The response must reproduce exactly every line of the material below holding the word "Coursework".

:: PROVIDED INFORMATION

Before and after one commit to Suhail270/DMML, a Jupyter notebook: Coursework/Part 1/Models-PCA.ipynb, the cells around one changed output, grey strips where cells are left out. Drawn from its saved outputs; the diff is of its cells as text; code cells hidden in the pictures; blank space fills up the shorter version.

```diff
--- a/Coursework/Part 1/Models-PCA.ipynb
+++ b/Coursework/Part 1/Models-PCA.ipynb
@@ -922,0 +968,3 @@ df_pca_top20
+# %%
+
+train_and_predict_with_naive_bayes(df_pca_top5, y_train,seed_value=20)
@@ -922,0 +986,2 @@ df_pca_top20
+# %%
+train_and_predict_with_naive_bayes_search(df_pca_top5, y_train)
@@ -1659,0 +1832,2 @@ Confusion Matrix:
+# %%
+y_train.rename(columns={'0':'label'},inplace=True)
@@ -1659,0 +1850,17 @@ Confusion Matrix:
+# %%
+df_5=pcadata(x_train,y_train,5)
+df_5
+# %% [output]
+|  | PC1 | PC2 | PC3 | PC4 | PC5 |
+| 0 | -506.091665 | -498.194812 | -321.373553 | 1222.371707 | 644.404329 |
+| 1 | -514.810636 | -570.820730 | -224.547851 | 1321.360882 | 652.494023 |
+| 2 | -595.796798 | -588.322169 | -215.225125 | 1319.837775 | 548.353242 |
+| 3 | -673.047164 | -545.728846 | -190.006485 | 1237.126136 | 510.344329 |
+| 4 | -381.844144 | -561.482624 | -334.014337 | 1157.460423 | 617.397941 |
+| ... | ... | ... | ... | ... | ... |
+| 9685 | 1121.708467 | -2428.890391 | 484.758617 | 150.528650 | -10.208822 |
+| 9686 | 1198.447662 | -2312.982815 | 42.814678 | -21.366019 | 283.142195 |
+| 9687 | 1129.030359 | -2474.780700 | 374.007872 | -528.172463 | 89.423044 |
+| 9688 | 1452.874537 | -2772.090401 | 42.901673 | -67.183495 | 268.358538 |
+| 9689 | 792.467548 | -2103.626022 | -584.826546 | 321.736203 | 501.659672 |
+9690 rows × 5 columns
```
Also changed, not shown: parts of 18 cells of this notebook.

::::

**COMPLETED TASK:**
Before and after one commit to Suhail270/DMML, a Jupyter notebook: Coursework/Part 1/Models-PCA.ipynb, the cells around one changed output, grey strips where cells are left out. Drawn from its saved outputs; the diff is of its cells as text; code cells hidden in the pictures; blank space fills up the shorter version.
--- a/Coursework/Part 1/Models-PCA.ipynb
+++ b/Coursework/Part 1/Models-PCA.ipynb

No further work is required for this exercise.